Lepore’s book is a set of fascinating portraits of Americans of the Early Republic, who argued for, and attempted to create a democratized language for the new United States. Noah Webster’s Americanization of English spelling – “shoppe” versus “shop”, “colour” versus “color” – created new a kind of accessibility of literacy that the “the King’s English” never attempted or even concerned itself with. The chapters on the Native American known as Sequoyah, the inventor of the Cherokee alphabet, and Thomas Hopkins Gallaudet, an early educator of the deaf and a pioneer of American Sign Language are other examples of what Lepore argues as the ways in which language, letters, and symbols created a new American culture. This book is particularly meaningful to me because the school founded by Gallaudet, The American School for the Deaf, is where my 14 year old niece is an eighth grade student.

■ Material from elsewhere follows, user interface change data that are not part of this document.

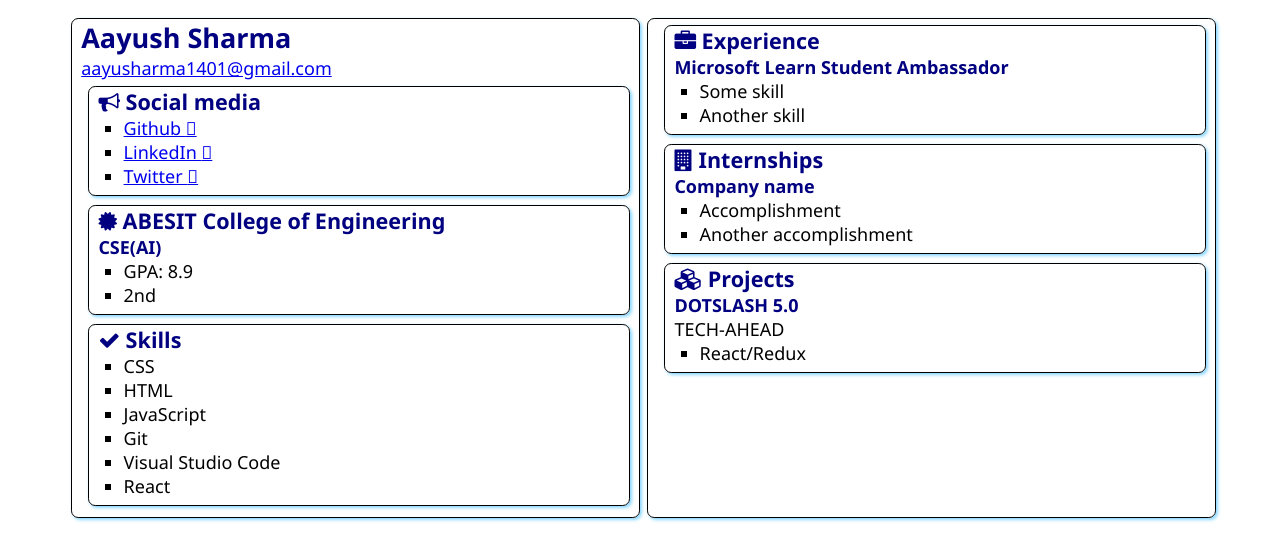
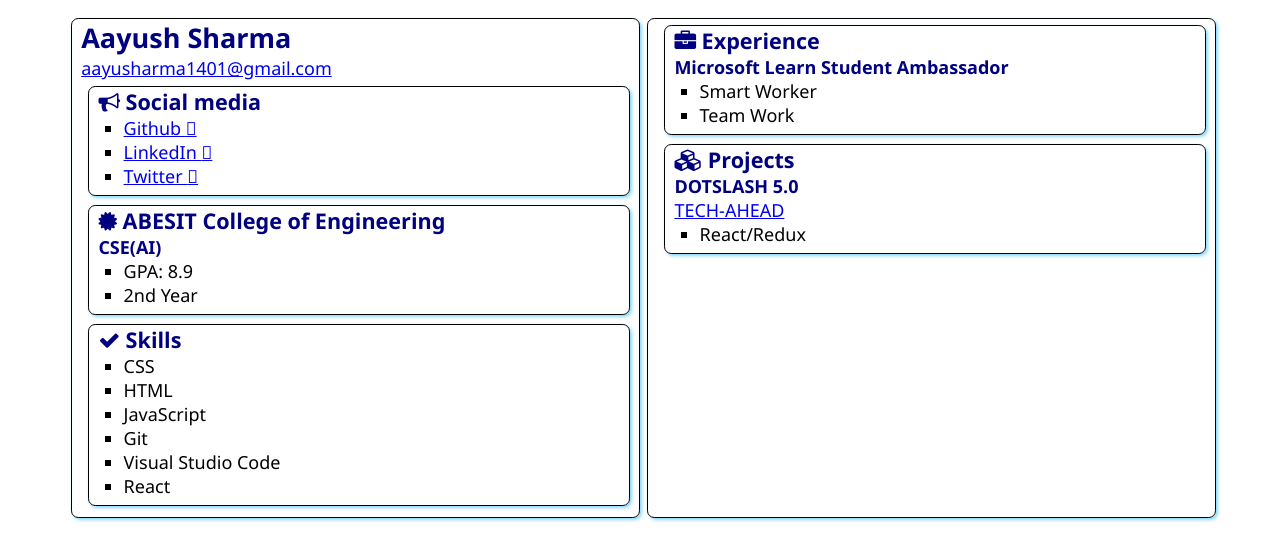
Before and after one commit to SuperAayush/SATechnicalOnboarding, a plain HTML site: page src/index.html in a window 1280 px wide. Drawn offline with Linux system fonts and the light colour scheme.

Commit message:
Update index.html
Changes Done.

```diff
--- a/src/index.html
+++ b/src/index.html
@@ -5,6 +5,7 @@
     <meta http-equiv="X-UA-Compatible" content="IE=edge">
     <meta name="viewport" content="width=device-width, initial-scale=1.0">
     <link rel="icon" href="./Aayush.JPG" type="image/gif" sizes="16x16">
+    <link rel="stylesheet" href="https://cdnjs.cloudflare.com/ajax/libs/font-awesome/4.7.0/css/font-awesome.min.css">
     <title>Aayush Sharma</title>
 
     <link rel="stylesheet" href="style.css">
@@ -37,7 +38,7 @@
                     <h3>CSE(AI)</h3>
                     <ul>
                         <li>GPA: 8.9</li>
-                        <li>2nd</li>
+                        <li>2nd Year</li>
                     </ul>
                 </div>
             </section>
@@ -65,20 +66,8 @@
                 </h2>
                 <h3>Microsoft Learn Student Ambassador</h3>
                 <ul>
-                    <li>Some skill</li>
-                    <li>Another skill</li>
-                </ul>
-            </section>
-            <section class="box">
-                <h2>
-                    <i class="fa fa-building" aria-hidden="true"></i>
-                    Internships
-                </h2>
-
-                <h3>Company name</h3>
-                <ul>
-                    <li>Accomplishment</li>
-                    <li>Another accomplishment</li>
+                    <li>Smart Worker</li>
+                    <li>Team Work</li>
                 </ul>
             </section>
             <section class="box">
@@ -88,7 +77,7 @@
                 </h2>
 
                 <h3>DOTSLASH 5.0</h3>
-                <div>TECH-AHEAD</div>
+                <a href="tech-ahead.netlify.app">TECH-AHEAD</a>
                 <ul>
                     <li>React/Redux</li>
                 </ul>
```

Artists’ Books: A Discussion with Mildred Beltré and Jane Kent

Saturday, September 5th, 2009

September 22, 2009 at 7:30 pm

Special Collections Reading Room, Bailey/Howe Library

Printmakers, book artists, and University of Vermont art professors Mildred Beltré and Jane Kent will talk about their work and share their perspectives on creating artists’ books.

Mildred Beltré was born and raised in New  York City. As a child she spent a significant amount of time in the  Dominican Republic. She received her BA in  Studio Art and Anthropology/Sociology from Carleton College and her MA and MFA from the  University of Iowa.  She is a recipient of a New York Foundation for the Arts grant  as well as a   Residency Fellowship at the Lower East Side Printshop. Her work is included in the collections of the Brooklyn Museum, The Walker Art Center, and the Jersey City Museum, among others.

Jane Kent teaches drawing, silkscreen and etching at UVM. She received her B.F.A. from the University of the Arts, Philadelphia. She has taught at Princeton, Brown, Columbia University, the University of Iowa, Bennington College, Rhode Island School of Design, Cooper Union School of Art, and Hunter College, CUNY. Her work has been shown widely and is in the collections of the Whitney Museum of American Art, the National Gallery, the National Museum of Women in the Arts, the Brooklyn Museum, and the New York Public Library.  Special Collections holds her books Privacy (1999) and The Orchid Thief Reimagined (2003).  Kent received a Faculty Research Support Award for her current project, Skating, with text by Richard Ford and etchings by Kent, to be published in 2010 by Grenfell Press.

Free and open to the public. Parking is available at the visitor parking lot on College St.  For more information, call 656-2138 or e-mail  uvmsc@uvm.edu.

Jane Kent's Orchid Thief Reimagined
From The Orchid Thief Reimagined